The anticipation grew to be too much! The longer the red, round globe pulled at the slender green stalk, sending out a clear, loud message, “Pick me!” eager little hands itched to snatch it off the vine. And one did! While children from other classes had been more observant and patient (Hence, why we were waiting for these young gardeners to return to do the picking.) when it was picked, a quick decision was made and plastic knives and a cutting board were gathered for a tasting party! Several children in the 3 Day afternoon class gathered together to cut and taste the tomato. The review on this harvest: a unanimous delicious! After taking turns slicing off bites, each of the children eagerly ate the perfect, red, vine ripened tomato.

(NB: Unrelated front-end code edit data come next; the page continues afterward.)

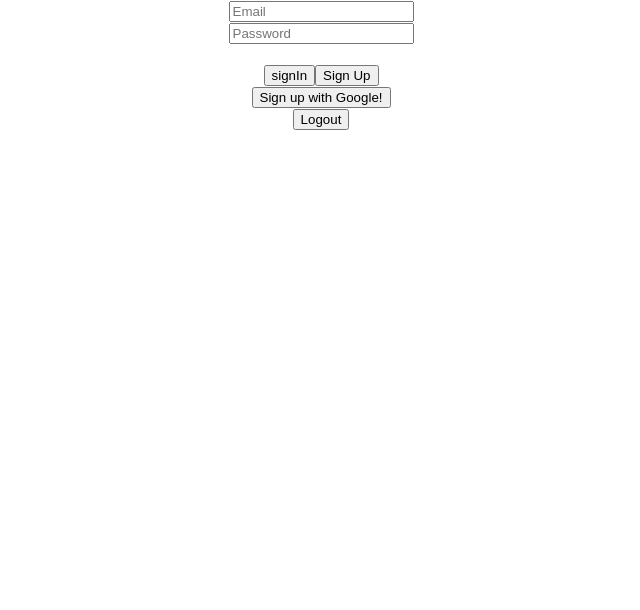
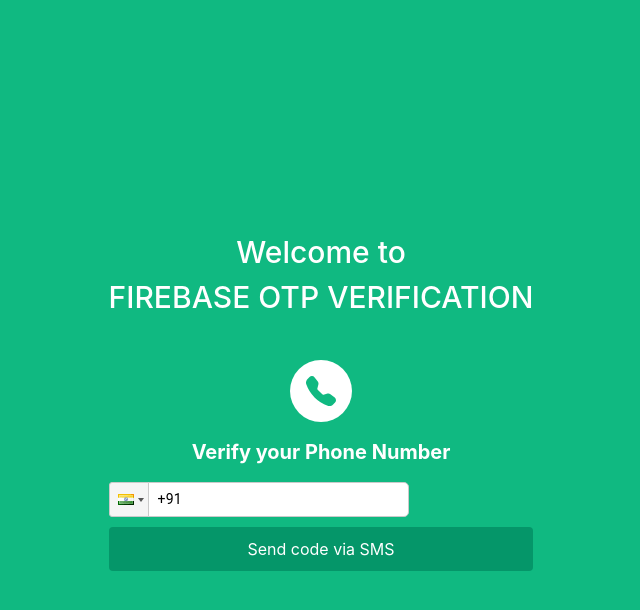
Before and after one commit to GouravPanseja/Firebase_01, a React (Create React App) app: page / in a window 1280 px wide. Shown: the top 610 px of the page, without its empty margins (319-959 px from the left). Built offline with nearby package versions, Linux system fonts and the light colour scheme.

Commit message:
first commit

```diff
--- a/src/App.js
+++ b/src/App.js
@@ -1,11 +1,13 @@
 import logo from './logo.svg';
 import './App.css';
 import Auth from './components/Auth';
+import PhoneAuth from './components/PhoneAuth';
+
 
 function App() {
   return (
     <div className="App">
-        <Auth/>
+        <PhoneAuth/>
 
     </div>
   );
--- a/src/components/Auth.js
+++ b/src/components/Auth.js
@@ -1,13 +1,13 @@
 import { useState,useRef } from "react";
 import {auth,googleProvider} from "../config/firebase"
-import { createUserWithEmailAndPassword,signInWithRedirect,signOut,signInWithEmailAndPassword } from "firebase/auth";
+import { createUserWithEmailAndPassword,signInWithPopup,signOut,signInWithEmailAndPassword } from "firebase/auth";
 function Auth(){
 
     const [email,setEmail] = useState("");
     const [password,setPassword] = useState("");
     const display = useRef();
 
-    console.log(auth?.currentUser?.email)
+    console.log(auth?.currentUser?.email);
 
     const displayText =(text)=>{
         display.current.innerHTML = text
@@ -15,8 +15,8 @@ function Auth(){
     }
     const signUpwithGoogle= async ()=>{
         try{
-            await signInWithRedirect(auth,googleProvider);
-            displayText(`signedUp with google ${email} `)
+            await signInWithPopup(auth,googleProvider);
+            displayText(`signedUp with google ${auth?.currentUser?.email} `)
         }
         catch(e){
             displayText(e);
--- /dev/null
+++ b/src/components/PhoneAuth.js
@@ -0,0 +1,159 @@
+import { auth } from "../config/firebase";
+import { RecaptchaVerifier, signInWithPhoneNumber } from "firebase/auth";
+import OtpInput from "otp-input-react";
+import {BsFillShieldLockFill,BsTelephoneFill} from "react-icons/bs";
+import {CgSpinner} from "react-icons/cg";
+import {useState,useEffect} from "react";
+import PhoneInput from 'react-phone-input-2';
+import 'react-phone-input-2/lib/style.css';
+import {Toaster,toast} from "react-hot-toast"
+
+
+
+
+export default function PhoneAuth() {
+    const [otp, setOtp] =useState("");
+    const [ph, setPh] =useState("");
+    const [loading, setLoading] = useState(false);
+    const [showOTP, setShowOTP] = useState(false);
+    const [user,setUser] = useState(null);
+
+    function onCaptchaVerify(){
+        if(!window.recaptchaVerifier){
+            window.recaptchaVerifier = new RecaptchaVerifier(auth, 'recaptcha-container', {
+                'size': 'invisible',
+                'callback': (response) => {
+                  // reCAPTCHA solved, allow signInWithPhoneNumber.
+                },
+                'expired-callback': () => {
+                  // Response expired. Ask user to solve reCAPTCHA again.
+                }
+              });
+        }
+    }
+
+    function onSignup(){
+        setLoading(true);
+        onCaptchaVerify();
+
+        const appVerifier = window.recaptchaVerifier;
+
+        const formatPh ='+'  + ph;
+        console.log(formatPh);
+
+        signInWithPhoneNumber(auth, formatPh, appVerifier)
+            .then((confirmationResult) => {
+
+                window.confirmationResult = confirmationResult;
+                setLoading(false);
+                setShowOTP(true);
+                toast.success('OTP sent successfully!')
+                // ...
+            }).catch((error) => {
+
+                console.log(error);
+                    setLoading(false);
+            });
+
+    }
+
+    function onOTPVerify(){
+        setLoading(true);
+        window.confirmationResult.confirm(otp)
+        .then( async(result)=>{
+            console.log(result.user);
+            setUser(result.user);
+            setLoading(false);
+        })
+        .catch((error)=>{
+            console.log(error);
+            setLoading(false);
+        })
+
+    }
+
+
+
+    return (
+        <div className="w-screen h-screen bg-emerald-500 flex justify-center items-center">
+            <div>
+            <Toaster toastOptions={{duration:4000 }}/>
+            <div id="recaptcha-container"></div>
+            {
+                !user
+                ?
+                <div className="w-100  flex flex-col gap-4 rounded-lg p-4">
+                    <h1 className="text-center leading-normal text-white font-medium text-3xl mb-6">
+                        Welcome to <br/> FIREBASE OTP VERIFICATION
+                    </h1>
+
+                    {
+                        showOTP ?
+                        <>
+                            <div className="text-emerald-500 bg-white w-max mx-auto p-4 rounded-full">
+                                <BsFillShieldLockFill size={30}/>
+                            </div>
+                            <label htmlFor="otp" className="font-bold text-xl text-white">
+                                Enter Your OTP
+                            </label>
+                            <OtpInput
+                                OTPLength={6}
+                                onChange={setOtp}  //automatically puts otp typed as argument to setOtp func
+                                value={otp}
+                                otpType="number"
+                                disabled={false}
+                                autoFocus         // to keep field in focus as the page opens
+                                className="otp-container"
+                            ></OtpInput>
+                            <button onClick={onOTPVerify} className="bg-emerald-600 w-full flex gap-1 items-center justify-center py-2.5 text-white rounded" >
+                                    {
+                                        loading?
+                                        <CgSpinner size={20} className="mt-1 animate-spin"/>
+                                        :
+                                        "Verify OTP"
+
+                                    }
+
+
+                            </button>
+                        </>
+                        :
+                        <>
+                            <div className="text-emerald-500 bg-white w-max mx-auto p-4 rounded-full">
+                                <BsTelephoneFill size={30}/>
+                            </div>
+                            <label htmlFor="ph" className="font-bold text-xl text-white">
+                               <div>Verify your Phone Number</div>
+                            </label>
+                            <div id='ph' >
+                                <PhoneInput country={"in"} value={ph} onChange={setPh} buttonClass="phBtn" dropdownClass="phDropDown" containerClass="phCont" className="w-full"/>
+                                <button onClick={onSignup} className="bg-emerald-600 w-full flex gap-1 items-center justify-center py-2.5 text-white rounded" >
+                                        {
+                                            loading?
+                                            <CgSpinner size={20} className="mt-1 animate-spin"/>
+                                            :
+                                            "Send code via SMS"
+
+                                        }
+
+
+                                </button>
+                            </div>
+
+                        </>
+
+                    }
+
+
+                </div>
+                :
+                <h2 className="text-center leading-normal text-white font-medium text-3xl mb-6">
+                    You Have Logged In Succesfully!
+                </h2>
+            }
+
+
+            </div>
+        </div>
+    );
+}
--- a/src/config/firebase.js
+++ b/src/config/firebase.js
@@ -20,4 +20,5 @@ const app = initializeApp(firebaseConfig);
 //it to be used elsewhere
 
 export const auth = getAuth(app);
+auth.useDeviceLanguage();
 export const googleProvider =  new GoogleAuthProvider();
--- a/src/index.css
+++ b/src/index.css
@@ -1,3 +1,6 @@
+@tailwind base;
+@tailwind components;
+@tailwind utilities;
 body {
   margin: 0;
   font-family: -apple-system, BlinkMacSystemFont, 'Segoe UI', 'Roboto', 'Oxygen',
@@ -11,3 +14,14 @@ code {
   font-family: source-code-pro, Menlo, Monaco, Consolas, 'Courier New',
     monospace;
 }
+.otp-container{
+  @apply flex justify-between gap-2;
+}
+
+.otp-container input{
+  @apply !mr-0 rounded flex-1 py-5 px-0 outline-slate-300;
+}
+.phCont{
+  display:flex;
+  margin-bottom:10px;
+}
--- /dev/null
+++ b/tailwind.config.js
@@ -0,0 +1,10 @@
+/** @type {import('tailwindcss').Config} */
+module.exports = {
+  content: [
+    "./src/**/*.{js,jsx,ts,tsx}",
+  ],
+  theme: {
+    extend: {},
+  },
+  plugins: [],
+}
```
Also changed, not shown: package.json (+8 -0 lines), 1 other file (tests, documents, lock files or other folders).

Okay, what to do about the other classes? Some of those children had really been eyeing that tomato! That’s a problem when you only have “a tomato” growing on a vine. Kendra was very kind and went shopping for two perfect, red, ripe tomatoes. While not a trick, I set one of the tomatoes for the 5 Day Class next to the very bare tomato plant. Sure enough, it was quickly spotted by one of the curious 5 Day children who had been watching it slowly ripen. I explained what happened, but our eager, young connoisseurs of red, ripe tomatoes were not sad or disappointed, they were just happy and eager to have their own tomato party. Plastic knives and a cutting board were already gathered so we quickly joined together to cut open this fruit –if not grown in our own garden – it also had grown from a plant from the ground. Their verdict? Not everybody was a fan. Although eager to cut it open, only a few were willing to taste it. But the lesson was still obvious, tomatoes grow on a plant and then (some) people eat them.